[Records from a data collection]
*** Begin section ***

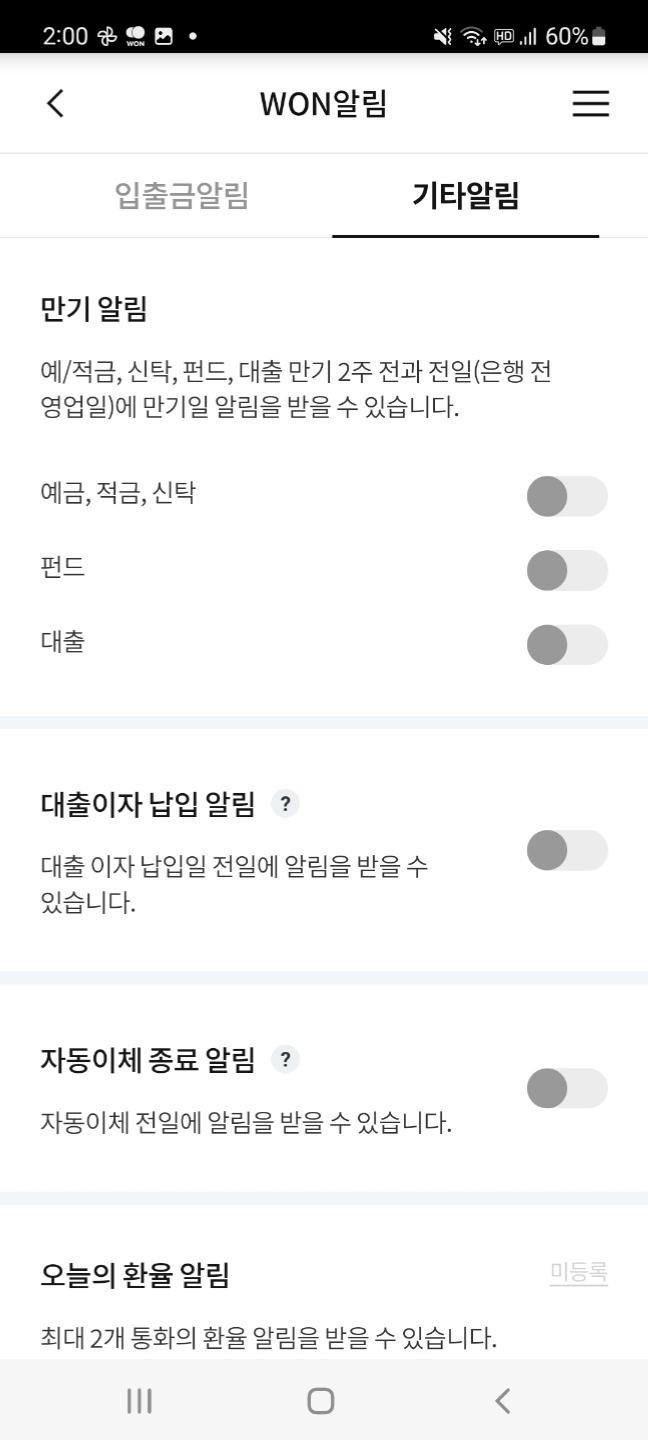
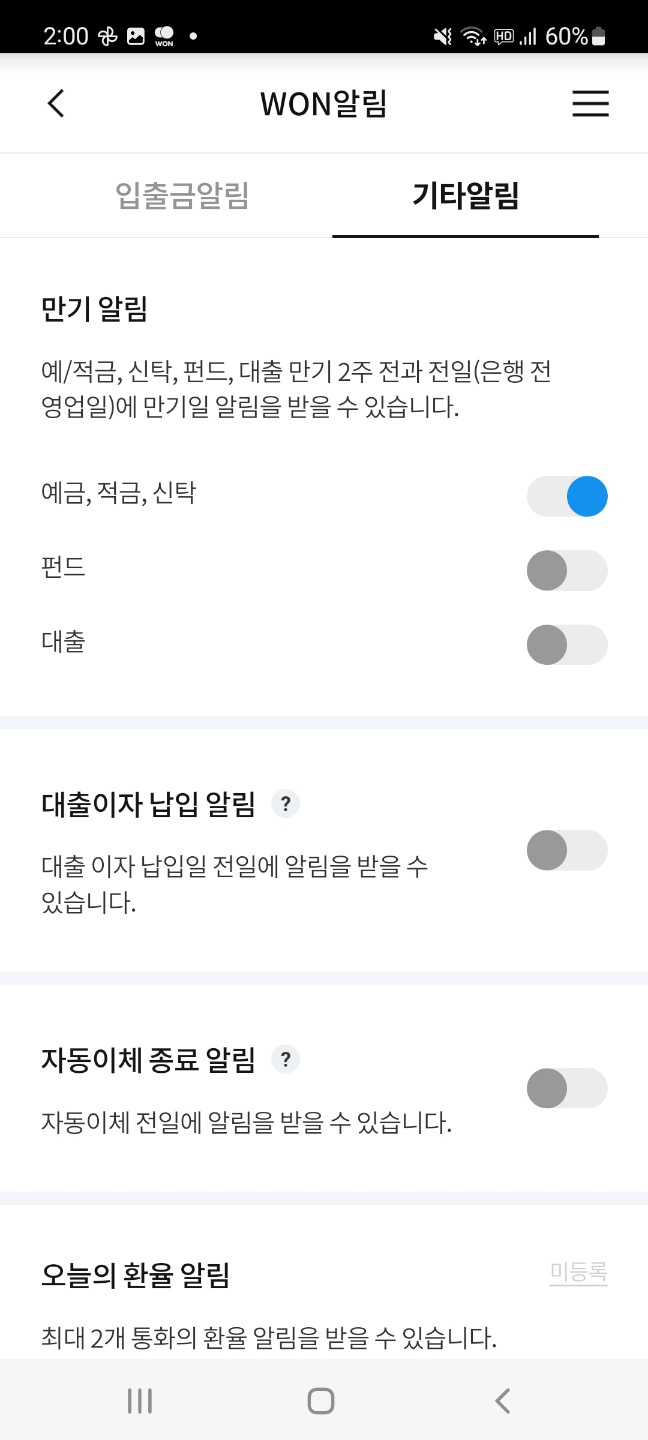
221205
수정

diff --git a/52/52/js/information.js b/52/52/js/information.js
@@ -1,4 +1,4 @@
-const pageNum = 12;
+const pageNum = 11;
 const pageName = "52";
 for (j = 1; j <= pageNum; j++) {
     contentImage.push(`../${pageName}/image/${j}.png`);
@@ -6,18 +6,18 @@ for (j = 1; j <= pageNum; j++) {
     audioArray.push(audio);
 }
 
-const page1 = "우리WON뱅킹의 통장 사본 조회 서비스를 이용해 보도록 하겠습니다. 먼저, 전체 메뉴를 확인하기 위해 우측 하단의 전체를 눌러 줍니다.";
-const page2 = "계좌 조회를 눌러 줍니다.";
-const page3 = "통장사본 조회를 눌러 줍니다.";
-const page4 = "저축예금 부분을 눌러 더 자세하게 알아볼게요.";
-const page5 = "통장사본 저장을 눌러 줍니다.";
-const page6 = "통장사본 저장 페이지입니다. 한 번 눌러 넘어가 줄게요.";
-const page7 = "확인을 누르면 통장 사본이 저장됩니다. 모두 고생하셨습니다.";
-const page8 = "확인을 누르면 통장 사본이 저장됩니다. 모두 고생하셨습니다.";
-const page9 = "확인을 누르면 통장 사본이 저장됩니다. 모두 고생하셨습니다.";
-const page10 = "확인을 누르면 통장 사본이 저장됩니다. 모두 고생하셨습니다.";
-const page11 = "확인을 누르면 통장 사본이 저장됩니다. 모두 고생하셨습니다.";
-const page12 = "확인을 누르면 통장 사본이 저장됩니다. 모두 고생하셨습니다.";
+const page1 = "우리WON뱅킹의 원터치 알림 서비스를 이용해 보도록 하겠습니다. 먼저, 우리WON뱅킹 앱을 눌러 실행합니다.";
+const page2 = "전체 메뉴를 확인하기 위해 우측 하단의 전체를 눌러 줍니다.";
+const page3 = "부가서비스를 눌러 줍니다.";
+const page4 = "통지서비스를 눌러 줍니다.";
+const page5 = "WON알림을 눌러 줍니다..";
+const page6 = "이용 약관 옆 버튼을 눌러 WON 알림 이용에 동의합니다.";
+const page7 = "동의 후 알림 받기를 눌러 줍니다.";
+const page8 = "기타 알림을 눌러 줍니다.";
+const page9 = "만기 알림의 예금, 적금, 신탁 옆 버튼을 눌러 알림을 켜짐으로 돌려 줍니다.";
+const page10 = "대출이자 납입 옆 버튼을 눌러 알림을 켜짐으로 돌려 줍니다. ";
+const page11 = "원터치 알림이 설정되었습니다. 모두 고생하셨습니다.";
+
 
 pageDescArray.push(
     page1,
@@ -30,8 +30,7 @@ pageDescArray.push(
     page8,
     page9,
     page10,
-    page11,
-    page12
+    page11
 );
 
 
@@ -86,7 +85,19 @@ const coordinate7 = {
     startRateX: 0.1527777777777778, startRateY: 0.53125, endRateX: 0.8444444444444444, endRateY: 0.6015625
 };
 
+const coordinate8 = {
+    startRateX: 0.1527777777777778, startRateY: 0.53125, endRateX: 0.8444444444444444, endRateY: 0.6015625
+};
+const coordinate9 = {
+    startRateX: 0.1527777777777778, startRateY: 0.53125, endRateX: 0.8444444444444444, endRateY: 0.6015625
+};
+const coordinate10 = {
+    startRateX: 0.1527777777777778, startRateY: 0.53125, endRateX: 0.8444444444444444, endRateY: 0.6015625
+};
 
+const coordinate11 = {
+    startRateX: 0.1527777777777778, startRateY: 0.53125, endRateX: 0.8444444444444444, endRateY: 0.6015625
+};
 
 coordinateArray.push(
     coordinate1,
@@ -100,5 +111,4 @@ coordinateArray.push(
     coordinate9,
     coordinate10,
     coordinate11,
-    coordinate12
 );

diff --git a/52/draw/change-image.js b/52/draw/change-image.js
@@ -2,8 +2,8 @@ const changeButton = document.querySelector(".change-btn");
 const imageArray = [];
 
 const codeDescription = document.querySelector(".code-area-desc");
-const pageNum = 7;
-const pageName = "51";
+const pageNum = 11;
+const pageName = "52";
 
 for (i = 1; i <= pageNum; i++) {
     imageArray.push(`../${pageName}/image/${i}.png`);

*** End section ***
*** Begin section ***

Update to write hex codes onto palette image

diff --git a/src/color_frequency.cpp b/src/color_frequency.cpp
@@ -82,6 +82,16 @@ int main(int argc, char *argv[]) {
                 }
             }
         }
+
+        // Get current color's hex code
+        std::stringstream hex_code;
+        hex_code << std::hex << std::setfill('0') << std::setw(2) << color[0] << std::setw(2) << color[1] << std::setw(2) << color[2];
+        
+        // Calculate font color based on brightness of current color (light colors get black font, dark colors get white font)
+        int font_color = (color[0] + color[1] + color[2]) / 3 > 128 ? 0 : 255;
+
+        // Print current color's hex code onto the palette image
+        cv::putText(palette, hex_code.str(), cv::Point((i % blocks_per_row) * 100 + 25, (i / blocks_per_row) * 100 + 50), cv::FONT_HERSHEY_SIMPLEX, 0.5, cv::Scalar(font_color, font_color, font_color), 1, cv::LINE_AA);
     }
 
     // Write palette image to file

*** End section ***
*** Begin section ***

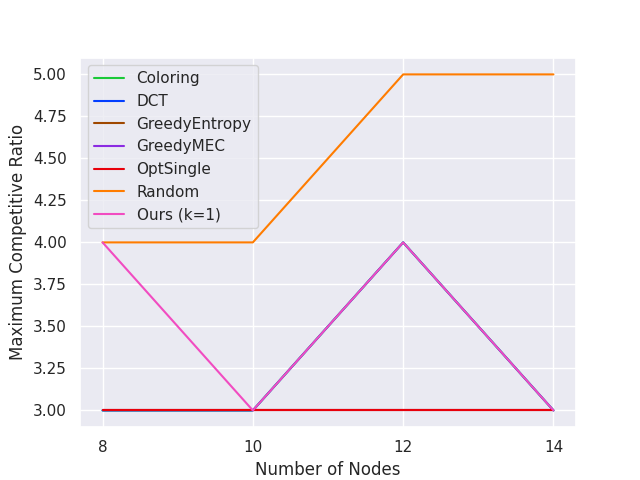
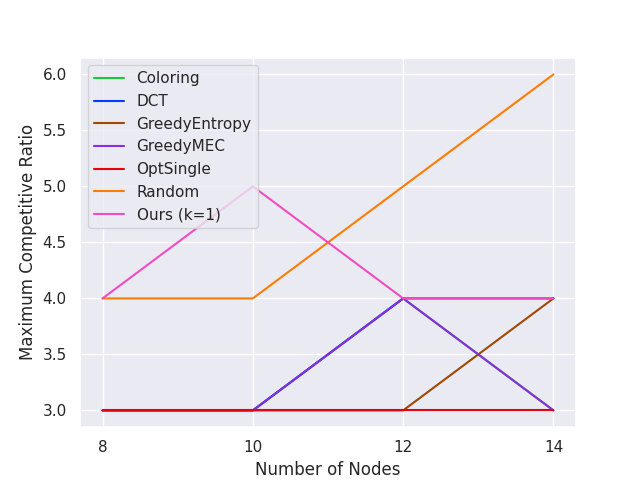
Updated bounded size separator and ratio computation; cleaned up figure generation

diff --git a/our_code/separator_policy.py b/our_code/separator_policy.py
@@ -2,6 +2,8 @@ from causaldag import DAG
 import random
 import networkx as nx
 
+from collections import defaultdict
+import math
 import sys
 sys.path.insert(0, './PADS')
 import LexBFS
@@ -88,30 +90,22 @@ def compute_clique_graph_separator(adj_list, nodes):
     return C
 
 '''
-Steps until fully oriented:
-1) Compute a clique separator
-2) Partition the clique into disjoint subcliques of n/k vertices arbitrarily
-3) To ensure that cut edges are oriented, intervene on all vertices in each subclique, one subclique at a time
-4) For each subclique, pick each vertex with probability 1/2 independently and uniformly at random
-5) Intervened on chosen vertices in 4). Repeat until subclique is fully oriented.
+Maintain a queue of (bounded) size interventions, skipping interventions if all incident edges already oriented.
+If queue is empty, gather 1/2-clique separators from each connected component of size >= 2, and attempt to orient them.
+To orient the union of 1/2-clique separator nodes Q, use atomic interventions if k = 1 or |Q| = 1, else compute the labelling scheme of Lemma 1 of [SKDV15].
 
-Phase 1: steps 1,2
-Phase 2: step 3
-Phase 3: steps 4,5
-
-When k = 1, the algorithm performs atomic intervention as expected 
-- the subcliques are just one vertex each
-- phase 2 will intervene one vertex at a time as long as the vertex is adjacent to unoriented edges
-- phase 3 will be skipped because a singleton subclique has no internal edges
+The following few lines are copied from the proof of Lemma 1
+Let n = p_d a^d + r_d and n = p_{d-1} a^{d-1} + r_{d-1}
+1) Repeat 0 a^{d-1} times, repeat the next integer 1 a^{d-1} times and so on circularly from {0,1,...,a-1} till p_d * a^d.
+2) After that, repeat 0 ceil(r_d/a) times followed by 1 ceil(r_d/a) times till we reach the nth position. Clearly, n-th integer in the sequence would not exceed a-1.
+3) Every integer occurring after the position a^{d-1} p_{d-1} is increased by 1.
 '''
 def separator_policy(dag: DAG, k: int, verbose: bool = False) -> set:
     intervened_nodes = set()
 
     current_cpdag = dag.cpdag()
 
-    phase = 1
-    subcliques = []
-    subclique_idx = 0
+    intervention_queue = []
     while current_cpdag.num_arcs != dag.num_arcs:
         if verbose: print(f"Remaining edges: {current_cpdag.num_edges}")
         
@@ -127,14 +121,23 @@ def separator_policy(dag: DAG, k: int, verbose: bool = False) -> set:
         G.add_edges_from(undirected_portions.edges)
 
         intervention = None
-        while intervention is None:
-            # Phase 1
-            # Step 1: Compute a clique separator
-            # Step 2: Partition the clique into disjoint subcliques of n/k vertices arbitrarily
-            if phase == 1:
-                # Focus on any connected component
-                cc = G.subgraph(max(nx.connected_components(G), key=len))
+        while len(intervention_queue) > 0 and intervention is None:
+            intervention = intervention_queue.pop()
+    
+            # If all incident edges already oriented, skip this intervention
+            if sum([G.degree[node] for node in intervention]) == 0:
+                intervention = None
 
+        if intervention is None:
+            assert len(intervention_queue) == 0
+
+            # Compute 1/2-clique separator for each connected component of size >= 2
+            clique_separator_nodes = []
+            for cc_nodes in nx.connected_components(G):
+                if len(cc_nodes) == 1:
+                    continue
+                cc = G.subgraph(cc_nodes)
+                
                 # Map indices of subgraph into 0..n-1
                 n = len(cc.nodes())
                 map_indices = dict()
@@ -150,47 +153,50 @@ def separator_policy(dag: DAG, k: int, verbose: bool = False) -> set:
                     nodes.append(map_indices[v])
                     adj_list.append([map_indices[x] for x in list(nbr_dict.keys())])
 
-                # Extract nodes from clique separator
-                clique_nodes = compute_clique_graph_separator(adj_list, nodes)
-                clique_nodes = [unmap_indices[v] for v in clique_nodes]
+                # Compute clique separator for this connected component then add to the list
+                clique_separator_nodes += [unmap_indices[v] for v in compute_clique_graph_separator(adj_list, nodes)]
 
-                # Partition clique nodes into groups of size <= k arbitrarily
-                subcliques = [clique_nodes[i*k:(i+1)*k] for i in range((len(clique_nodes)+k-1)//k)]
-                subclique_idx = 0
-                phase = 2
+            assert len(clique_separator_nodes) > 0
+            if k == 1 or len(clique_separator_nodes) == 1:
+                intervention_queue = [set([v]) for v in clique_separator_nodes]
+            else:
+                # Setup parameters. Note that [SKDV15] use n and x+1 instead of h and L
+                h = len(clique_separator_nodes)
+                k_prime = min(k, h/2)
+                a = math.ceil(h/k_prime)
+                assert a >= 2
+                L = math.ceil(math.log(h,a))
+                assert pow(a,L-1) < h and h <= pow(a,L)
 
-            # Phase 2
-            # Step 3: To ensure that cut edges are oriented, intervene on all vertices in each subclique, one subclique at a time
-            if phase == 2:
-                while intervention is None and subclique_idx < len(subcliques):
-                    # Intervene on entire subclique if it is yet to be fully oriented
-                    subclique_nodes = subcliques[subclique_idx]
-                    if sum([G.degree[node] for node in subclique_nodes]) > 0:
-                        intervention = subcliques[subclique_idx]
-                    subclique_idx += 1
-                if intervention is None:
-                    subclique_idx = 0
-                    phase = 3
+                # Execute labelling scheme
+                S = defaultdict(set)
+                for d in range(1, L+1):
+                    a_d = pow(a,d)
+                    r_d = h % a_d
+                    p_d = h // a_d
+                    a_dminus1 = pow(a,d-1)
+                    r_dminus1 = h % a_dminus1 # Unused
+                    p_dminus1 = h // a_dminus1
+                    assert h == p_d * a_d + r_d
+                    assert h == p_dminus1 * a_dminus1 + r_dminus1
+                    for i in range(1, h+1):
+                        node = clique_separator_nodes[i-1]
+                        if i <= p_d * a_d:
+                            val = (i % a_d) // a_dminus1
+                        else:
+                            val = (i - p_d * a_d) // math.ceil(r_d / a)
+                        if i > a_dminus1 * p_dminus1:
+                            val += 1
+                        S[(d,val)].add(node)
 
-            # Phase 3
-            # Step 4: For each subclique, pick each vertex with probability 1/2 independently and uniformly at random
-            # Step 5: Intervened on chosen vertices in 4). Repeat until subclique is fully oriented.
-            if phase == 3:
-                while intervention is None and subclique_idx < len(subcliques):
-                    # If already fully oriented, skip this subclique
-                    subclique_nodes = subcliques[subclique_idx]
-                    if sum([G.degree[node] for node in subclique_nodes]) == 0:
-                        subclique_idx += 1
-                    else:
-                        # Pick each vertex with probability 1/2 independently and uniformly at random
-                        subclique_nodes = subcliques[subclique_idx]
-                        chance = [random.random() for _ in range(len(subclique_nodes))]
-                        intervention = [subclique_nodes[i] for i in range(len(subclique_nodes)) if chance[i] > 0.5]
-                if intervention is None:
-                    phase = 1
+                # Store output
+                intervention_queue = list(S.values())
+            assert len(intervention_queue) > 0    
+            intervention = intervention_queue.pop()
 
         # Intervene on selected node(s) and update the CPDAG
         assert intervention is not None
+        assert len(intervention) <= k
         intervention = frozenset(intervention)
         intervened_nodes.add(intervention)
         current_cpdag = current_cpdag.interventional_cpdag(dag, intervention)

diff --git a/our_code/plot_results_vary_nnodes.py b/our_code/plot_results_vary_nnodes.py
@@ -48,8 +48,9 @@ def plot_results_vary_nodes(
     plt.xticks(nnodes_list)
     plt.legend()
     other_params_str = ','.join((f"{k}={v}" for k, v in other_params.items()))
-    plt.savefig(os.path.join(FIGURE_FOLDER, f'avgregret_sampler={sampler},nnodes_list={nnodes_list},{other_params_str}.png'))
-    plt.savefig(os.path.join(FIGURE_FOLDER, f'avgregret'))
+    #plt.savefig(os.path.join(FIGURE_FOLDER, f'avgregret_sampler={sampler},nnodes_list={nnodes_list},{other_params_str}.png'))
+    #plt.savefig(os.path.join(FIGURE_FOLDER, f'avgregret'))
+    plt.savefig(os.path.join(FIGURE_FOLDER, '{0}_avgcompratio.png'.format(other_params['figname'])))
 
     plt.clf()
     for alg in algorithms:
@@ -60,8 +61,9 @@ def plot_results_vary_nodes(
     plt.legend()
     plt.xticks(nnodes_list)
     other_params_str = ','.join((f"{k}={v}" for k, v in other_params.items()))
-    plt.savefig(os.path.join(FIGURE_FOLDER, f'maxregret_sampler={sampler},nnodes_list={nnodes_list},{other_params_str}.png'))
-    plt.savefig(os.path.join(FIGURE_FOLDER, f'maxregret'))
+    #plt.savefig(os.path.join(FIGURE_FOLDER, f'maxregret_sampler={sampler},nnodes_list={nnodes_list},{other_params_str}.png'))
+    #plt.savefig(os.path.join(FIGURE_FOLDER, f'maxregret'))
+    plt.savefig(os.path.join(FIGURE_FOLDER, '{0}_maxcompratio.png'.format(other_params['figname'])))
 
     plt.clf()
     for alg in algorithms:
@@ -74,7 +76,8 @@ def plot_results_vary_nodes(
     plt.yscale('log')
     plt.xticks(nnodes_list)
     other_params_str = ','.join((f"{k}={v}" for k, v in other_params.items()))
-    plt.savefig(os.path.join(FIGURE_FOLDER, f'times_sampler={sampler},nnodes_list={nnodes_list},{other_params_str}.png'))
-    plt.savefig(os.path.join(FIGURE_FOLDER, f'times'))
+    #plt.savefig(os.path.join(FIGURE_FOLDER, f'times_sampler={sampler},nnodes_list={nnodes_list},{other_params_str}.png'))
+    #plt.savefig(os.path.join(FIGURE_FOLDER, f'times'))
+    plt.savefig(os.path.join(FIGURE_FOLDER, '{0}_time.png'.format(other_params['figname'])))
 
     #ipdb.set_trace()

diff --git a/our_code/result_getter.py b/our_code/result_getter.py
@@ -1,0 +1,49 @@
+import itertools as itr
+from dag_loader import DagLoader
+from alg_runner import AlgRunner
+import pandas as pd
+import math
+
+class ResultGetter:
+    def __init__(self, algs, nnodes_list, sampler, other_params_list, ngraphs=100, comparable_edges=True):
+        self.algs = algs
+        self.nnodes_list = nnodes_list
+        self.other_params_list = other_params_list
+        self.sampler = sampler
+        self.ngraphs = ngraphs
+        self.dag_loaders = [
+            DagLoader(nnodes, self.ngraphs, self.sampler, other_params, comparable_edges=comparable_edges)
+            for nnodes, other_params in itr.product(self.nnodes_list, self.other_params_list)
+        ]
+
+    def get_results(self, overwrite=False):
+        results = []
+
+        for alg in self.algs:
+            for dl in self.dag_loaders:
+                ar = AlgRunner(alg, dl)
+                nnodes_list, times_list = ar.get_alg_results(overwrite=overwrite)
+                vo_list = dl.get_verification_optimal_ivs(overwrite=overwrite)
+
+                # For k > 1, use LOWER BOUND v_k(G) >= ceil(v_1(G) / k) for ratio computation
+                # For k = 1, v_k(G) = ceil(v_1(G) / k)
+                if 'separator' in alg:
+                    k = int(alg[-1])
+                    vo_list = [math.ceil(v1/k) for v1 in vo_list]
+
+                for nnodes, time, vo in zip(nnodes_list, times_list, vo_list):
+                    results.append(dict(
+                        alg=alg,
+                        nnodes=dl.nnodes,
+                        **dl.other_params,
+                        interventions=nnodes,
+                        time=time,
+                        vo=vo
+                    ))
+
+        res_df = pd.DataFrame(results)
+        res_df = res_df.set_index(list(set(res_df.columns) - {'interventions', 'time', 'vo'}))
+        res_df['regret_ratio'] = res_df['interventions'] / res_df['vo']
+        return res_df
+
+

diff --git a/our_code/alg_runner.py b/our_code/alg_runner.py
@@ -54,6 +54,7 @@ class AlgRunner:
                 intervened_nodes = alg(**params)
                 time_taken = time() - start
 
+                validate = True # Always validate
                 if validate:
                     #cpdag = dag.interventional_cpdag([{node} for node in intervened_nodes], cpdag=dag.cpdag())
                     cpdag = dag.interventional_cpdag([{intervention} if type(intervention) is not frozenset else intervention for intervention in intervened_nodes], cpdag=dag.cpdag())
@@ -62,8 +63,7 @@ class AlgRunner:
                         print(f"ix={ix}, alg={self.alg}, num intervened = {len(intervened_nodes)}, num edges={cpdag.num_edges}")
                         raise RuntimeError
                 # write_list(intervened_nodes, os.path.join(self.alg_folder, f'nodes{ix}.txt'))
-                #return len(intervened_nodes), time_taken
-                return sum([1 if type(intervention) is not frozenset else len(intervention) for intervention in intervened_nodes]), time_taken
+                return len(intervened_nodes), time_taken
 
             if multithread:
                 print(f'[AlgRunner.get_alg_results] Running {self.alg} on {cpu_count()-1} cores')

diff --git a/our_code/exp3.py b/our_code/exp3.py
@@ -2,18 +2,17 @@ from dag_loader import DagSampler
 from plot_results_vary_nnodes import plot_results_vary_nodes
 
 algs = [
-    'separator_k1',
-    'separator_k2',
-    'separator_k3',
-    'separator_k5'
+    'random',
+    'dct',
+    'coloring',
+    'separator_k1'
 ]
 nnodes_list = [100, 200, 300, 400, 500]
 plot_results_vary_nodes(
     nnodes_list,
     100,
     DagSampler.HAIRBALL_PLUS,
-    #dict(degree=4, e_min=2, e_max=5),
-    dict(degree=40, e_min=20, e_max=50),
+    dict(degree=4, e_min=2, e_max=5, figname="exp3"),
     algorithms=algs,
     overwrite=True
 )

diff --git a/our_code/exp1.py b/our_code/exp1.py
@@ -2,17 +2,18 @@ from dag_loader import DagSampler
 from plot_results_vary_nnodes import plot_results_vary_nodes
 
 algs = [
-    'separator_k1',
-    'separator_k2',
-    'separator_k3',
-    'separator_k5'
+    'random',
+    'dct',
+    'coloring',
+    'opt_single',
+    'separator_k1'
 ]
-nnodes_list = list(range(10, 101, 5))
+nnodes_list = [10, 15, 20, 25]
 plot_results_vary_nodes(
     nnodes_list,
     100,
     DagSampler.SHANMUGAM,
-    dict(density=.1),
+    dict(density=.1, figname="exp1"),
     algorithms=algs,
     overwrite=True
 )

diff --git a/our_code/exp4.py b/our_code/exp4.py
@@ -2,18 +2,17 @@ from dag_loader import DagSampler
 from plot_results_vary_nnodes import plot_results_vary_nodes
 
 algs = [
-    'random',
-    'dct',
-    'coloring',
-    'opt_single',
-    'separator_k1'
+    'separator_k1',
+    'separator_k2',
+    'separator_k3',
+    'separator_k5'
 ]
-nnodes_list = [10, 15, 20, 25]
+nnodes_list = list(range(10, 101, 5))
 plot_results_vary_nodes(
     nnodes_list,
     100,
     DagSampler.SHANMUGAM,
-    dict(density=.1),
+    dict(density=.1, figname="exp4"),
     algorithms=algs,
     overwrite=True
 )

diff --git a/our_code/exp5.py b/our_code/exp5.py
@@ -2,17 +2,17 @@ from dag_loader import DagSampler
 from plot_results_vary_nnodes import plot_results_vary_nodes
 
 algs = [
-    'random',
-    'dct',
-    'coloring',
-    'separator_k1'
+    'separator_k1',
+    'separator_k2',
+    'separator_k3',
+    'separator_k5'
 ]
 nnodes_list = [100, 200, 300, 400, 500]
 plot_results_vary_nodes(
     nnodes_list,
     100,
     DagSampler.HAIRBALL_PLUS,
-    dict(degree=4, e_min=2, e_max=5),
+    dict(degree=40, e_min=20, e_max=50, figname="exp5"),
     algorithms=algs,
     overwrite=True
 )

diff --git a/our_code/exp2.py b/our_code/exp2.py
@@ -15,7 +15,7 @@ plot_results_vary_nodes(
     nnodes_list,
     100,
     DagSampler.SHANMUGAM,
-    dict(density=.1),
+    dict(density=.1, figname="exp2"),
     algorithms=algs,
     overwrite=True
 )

*** End section ***

Work required ▸ Please state how many lines of the data hold the string "size", with nothing else in your reply.

Result of this task ▸ 5